  47. ^ DeHoff, M.E.; Clark, K.L; Meganathan, K (2011). "Learning outcomes and student perceived value of clay modeling and cat dissection in undergraduate human anatomy and physiology.". Advances in Physiology Education 35 (1): 68–75.  
  48. ^ "The Use of Animals in Biology Education". Position Statements: National Association of Biology Teachers. National Association of Biology Teachers. Retrieved 3 February 2015. 
  49. ^ "NSTA Position Statement: Responsible Use of Live Animalsand Dissection in the Science Classroom". National Science Teachers Association. Retrieved 3 February 2015. 
  50. ^ NORINA
  51. ^ InterNICHE

External links

  • How to dissect a frog
  • Dissection Alternatives
  • Human Dissections
  • Virtual Frog Dissection
  • Alternatives To Animal Dissection in School Science Classes
  • Research Project on Death and Dead Bodies, last conference: "Death and Dissection" July 2009, Berlin, Germany
  • Evolutionary Biology Digital Dissection Collections Dissection photographs for study and teaching from the University at Buffalo
This article was sourced from Creative Commons Attribution-ShareAlike License; additional terms may apply. World Heritage Encyclopedia content is assembled from numerous content providers, Open Access Publishing, and in compliance with The Fair Access to Science and Technology Research Act (FASTR), Wikimedia Foundation, Inc., Public Library of Science, The Encyclopedia of Life, Open Book Publishers (OBP), PubMed, U.S. National Library of Medicine, National Center for Biotechnology Information, U.S. National Library of Medicine, National Institutes of Health (NIH), U.S. Department of Health & Human Services, and, which sources content from all federal, state, local, tribal, and territorial government publication portals (.gov, .mil, .edu). Funding for and content contributors is made possible from the U.S. Congress, E-Government Act of 2002.
Crowd sourced content that is contributed to World Heritage Encyclopedia is peer reviewed and edited by our editorial staff to ensure quality scholarly research articles.
By using this site, you agree to the Terms of Use and Privacy Policy. World Heritage Encyclopedia™ is a registered trademark of the World Public Library Association, a non-profit organization.

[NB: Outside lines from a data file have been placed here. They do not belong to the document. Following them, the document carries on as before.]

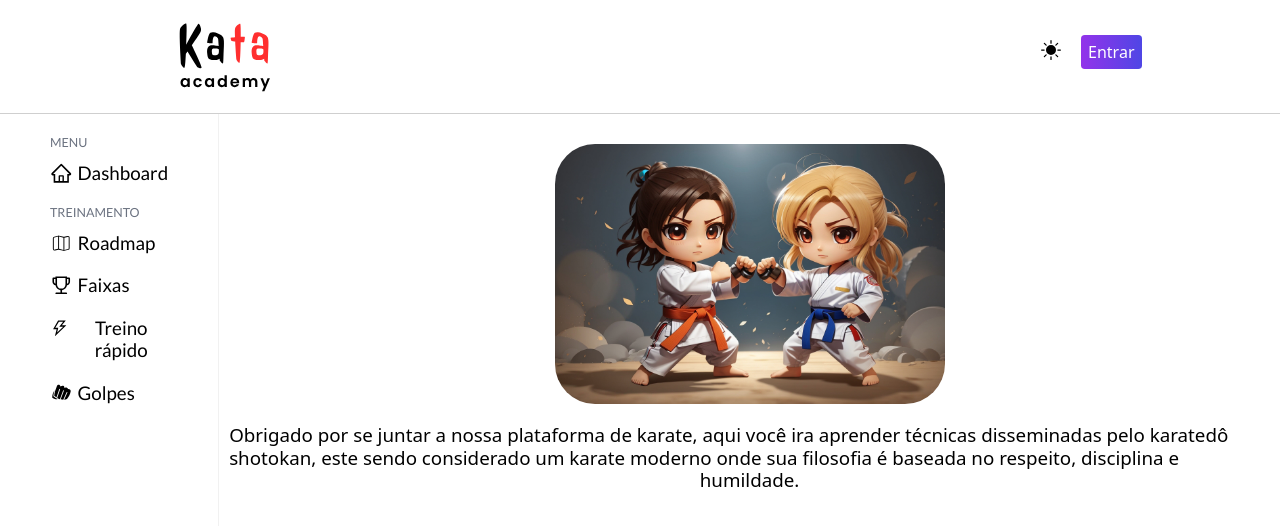
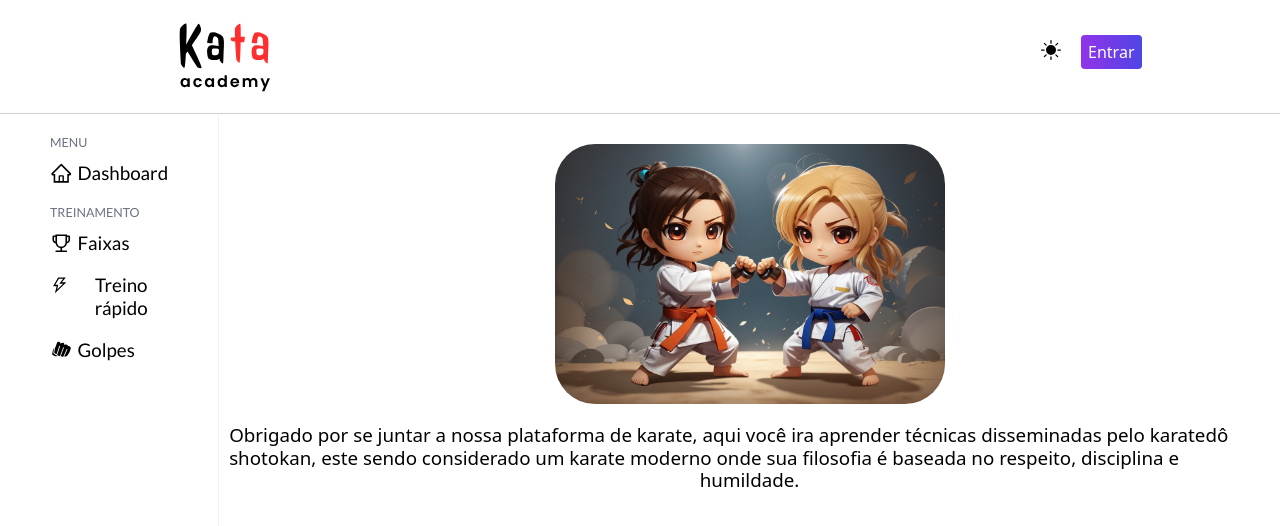
Before and after one commit to lucaspari/kata-academy, a Next.js app: page /dashboard in a window 1280 px wide. Shown: the top 526 px of the page. Built offline with nearby package versions, Linux system fonts and the light colour scheme; no server answers.

Commit message:
feat: removed sideBar item

```diff
--- a/src/components/sideBar/sideBar.tsx
+++ b/src/components/sideBar/sideBar.tsx
@@ -46,10 +46,6 @@ export default function SideBar() {
       <nav className="text-3xl">
         <ul className="mx-20 flex flex-col gap-8">
           <li className="flex gap-2">
-            <CiMap className="text-4xl" />
-            <span className="text-3xl">Roadmap</span>
-          </li>
-          <li className="flex gap-2">
             <AiOutlineTrophy className="text-4xl" />
             <Link href={"/faixas"}>
               <span className="text-3xl">Faixas</span>
```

Copyright © World Library Foundation. All rights reserved. eBooks from Project Gutenberg are sponsored by the World Library Foundation,
a 501c(4) Member's Support Non-Profit Organization, and is NOT affiliated with any governmental agency or department.